**Task item**
Reproduce exactly, from the data that follows, the line with "F[人間: design.md 修正 / --reset]", the line with "M -- 全合格 --> O([Done])", and every line that lies between them.

**Source data**
----------------
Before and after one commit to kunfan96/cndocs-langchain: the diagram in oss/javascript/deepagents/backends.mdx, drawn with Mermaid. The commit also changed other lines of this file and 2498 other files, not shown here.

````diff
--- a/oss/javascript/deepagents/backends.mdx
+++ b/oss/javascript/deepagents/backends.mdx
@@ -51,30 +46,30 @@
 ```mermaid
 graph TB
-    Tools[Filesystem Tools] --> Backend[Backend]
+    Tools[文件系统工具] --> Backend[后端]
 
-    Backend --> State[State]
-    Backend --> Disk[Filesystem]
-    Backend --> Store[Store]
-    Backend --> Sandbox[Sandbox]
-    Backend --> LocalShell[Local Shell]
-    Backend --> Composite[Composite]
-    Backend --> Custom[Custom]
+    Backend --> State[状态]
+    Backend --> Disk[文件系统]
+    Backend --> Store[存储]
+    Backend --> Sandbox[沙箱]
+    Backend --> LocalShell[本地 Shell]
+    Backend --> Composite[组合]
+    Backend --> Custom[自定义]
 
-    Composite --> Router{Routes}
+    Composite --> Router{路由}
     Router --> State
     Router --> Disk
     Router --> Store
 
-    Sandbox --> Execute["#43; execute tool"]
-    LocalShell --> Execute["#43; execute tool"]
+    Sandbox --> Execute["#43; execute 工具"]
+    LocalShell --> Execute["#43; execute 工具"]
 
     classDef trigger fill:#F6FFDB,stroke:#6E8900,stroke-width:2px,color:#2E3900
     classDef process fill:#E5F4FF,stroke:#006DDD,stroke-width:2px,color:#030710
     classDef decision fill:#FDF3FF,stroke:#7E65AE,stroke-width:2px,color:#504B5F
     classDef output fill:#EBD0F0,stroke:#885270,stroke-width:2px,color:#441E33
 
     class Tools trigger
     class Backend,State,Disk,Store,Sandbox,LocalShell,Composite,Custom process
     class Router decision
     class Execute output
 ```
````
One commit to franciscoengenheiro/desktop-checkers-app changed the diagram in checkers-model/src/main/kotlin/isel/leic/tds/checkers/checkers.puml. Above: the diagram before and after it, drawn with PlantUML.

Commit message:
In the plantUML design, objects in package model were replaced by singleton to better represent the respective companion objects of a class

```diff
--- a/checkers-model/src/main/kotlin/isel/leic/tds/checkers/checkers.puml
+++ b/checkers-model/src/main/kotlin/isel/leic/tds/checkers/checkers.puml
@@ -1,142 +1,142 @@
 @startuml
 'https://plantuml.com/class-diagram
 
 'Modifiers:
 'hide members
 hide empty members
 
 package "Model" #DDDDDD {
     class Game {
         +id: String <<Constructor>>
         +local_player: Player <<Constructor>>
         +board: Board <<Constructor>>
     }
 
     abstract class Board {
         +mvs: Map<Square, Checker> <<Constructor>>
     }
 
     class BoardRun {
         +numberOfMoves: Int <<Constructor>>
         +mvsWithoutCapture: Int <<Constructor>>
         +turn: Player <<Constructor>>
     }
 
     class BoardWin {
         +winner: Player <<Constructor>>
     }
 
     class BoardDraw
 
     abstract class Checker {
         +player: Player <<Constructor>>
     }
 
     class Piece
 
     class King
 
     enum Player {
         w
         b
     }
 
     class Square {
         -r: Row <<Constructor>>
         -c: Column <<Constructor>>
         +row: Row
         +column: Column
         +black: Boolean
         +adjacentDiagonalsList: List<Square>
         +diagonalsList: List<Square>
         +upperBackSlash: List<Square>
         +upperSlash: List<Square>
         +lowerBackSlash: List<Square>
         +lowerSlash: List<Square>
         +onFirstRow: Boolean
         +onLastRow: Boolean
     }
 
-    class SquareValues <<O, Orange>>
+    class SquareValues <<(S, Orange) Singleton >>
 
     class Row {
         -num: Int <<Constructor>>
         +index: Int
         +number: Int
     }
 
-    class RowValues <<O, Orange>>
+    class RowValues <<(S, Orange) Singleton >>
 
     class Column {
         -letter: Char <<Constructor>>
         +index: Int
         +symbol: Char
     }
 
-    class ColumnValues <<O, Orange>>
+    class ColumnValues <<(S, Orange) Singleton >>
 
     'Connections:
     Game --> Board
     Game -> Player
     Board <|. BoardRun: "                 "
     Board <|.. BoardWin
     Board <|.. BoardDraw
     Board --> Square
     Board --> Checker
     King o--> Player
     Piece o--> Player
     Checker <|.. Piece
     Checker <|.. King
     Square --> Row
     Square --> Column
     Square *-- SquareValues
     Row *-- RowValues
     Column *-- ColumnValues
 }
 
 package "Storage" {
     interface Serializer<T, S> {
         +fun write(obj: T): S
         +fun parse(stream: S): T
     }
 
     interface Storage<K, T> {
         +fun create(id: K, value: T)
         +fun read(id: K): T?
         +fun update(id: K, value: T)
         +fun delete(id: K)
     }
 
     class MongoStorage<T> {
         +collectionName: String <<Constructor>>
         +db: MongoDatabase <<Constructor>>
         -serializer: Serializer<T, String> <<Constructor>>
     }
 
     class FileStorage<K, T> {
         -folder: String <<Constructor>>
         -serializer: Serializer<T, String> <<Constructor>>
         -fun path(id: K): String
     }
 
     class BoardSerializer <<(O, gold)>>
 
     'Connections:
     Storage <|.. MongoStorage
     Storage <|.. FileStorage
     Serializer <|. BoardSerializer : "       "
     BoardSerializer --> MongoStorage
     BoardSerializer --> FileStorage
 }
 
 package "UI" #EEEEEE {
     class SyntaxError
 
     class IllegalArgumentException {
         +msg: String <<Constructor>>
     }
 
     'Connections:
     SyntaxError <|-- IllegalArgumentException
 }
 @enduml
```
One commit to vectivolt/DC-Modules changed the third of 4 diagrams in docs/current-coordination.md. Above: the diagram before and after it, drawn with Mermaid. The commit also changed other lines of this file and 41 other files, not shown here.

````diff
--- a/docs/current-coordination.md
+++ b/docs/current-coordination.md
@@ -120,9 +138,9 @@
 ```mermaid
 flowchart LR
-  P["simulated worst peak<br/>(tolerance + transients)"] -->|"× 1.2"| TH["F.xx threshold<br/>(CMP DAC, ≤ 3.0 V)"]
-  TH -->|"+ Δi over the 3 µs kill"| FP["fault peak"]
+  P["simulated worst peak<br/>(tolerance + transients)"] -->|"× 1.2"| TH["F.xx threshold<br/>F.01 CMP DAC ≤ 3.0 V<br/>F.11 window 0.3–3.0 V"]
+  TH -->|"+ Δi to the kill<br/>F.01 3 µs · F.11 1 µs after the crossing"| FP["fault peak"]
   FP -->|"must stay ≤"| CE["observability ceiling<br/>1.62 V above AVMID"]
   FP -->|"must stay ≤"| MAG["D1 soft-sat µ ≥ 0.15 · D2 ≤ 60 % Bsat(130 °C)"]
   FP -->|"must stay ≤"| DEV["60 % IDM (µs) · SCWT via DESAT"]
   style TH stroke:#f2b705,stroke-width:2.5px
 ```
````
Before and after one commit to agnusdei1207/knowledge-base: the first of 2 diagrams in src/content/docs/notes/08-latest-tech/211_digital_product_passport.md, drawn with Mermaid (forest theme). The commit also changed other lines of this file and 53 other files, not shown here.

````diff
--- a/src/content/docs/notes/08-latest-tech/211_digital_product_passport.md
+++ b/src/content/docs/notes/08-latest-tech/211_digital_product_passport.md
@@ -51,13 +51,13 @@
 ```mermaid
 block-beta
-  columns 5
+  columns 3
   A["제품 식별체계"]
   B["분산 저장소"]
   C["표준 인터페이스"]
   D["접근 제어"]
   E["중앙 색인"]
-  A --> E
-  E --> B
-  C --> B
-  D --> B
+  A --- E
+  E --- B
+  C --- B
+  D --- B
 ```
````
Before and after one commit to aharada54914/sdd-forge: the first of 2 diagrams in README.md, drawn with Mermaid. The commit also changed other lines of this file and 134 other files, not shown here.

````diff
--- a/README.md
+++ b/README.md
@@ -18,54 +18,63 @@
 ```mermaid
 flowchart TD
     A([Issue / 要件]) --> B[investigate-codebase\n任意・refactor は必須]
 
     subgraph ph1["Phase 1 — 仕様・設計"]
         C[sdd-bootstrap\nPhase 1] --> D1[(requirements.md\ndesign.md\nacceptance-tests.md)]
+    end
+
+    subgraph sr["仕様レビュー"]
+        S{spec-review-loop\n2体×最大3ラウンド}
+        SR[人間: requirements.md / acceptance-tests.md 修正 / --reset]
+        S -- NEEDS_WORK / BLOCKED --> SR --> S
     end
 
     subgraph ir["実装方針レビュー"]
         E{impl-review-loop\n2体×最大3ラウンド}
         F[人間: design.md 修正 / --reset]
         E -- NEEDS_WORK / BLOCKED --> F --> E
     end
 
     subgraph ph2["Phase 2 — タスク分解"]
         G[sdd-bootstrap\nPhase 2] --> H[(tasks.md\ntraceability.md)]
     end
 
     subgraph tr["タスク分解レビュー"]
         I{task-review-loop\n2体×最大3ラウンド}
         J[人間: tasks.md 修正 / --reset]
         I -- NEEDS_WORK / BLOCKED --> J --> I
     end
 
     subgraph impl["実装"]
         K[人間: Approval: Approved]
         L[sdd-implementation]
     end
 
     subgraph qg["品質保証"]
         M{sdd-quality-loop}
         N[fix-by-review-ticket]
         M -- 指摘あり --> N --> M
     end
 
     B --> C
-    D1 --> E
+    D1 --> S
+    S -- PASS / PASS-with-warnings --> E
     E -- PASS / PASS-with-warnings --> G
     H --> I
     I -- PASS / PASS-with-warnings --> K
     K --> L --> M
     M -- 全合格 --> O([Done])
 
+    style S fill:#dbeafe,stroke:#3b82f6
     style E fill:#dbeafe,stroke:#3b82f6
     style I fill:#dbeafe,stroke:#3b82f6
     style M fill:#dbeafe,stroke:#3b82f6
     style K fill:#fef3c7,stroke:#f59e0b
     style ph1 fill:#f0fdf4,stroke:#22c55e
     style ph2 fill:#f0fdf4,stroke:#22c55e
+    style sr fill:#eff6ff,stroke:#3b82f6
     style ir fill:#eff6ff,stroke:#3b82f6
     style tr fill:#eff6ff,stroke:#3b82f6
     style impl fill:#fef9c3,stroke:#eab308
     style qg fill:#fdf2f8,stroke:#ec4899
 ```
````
----------------
**Response**
         F[人間: design.md 修正 / --reset]
         E -- NEEDS_WORK / BLOCKED --> F --> E
     end
 
     subgraph ph2["Phase 2 — タスク分解"]
         G[sdd-bootstrap\nPhase 2] --> H[(tasks.md\ntraceability.md)]
     end
 
     subgraph tr["タスク分解レビュー"]
         I{task-review-loop\n2体×最大3ラウンド}
         J[人間: tasks.md 修正 / --reset]
         I -- NEEDS_WORK / BLOCKED --> J --> I
     end
 
     subgraph impl["実装"]
         K[人間: Approval: Approved]
         L[sdd-implementation]
     end
 
     subgraph qg["品質保証"]
         M{sdd-quality-loop}
         N[fix-by-review-ticket]
         M -- 指摘あり --> N --> M
     end
 
     B --> C
-    D1 --> E
+    D1 --> S
+    S -- PASS / PASS-with-warnings --> E
     E -- PASS / PASS-with-warnings --> G
     H --> I
     I -- PASS / PASS-with-warnings --> K
     K --> L --> M
     M -- 全合格 --> O([Done])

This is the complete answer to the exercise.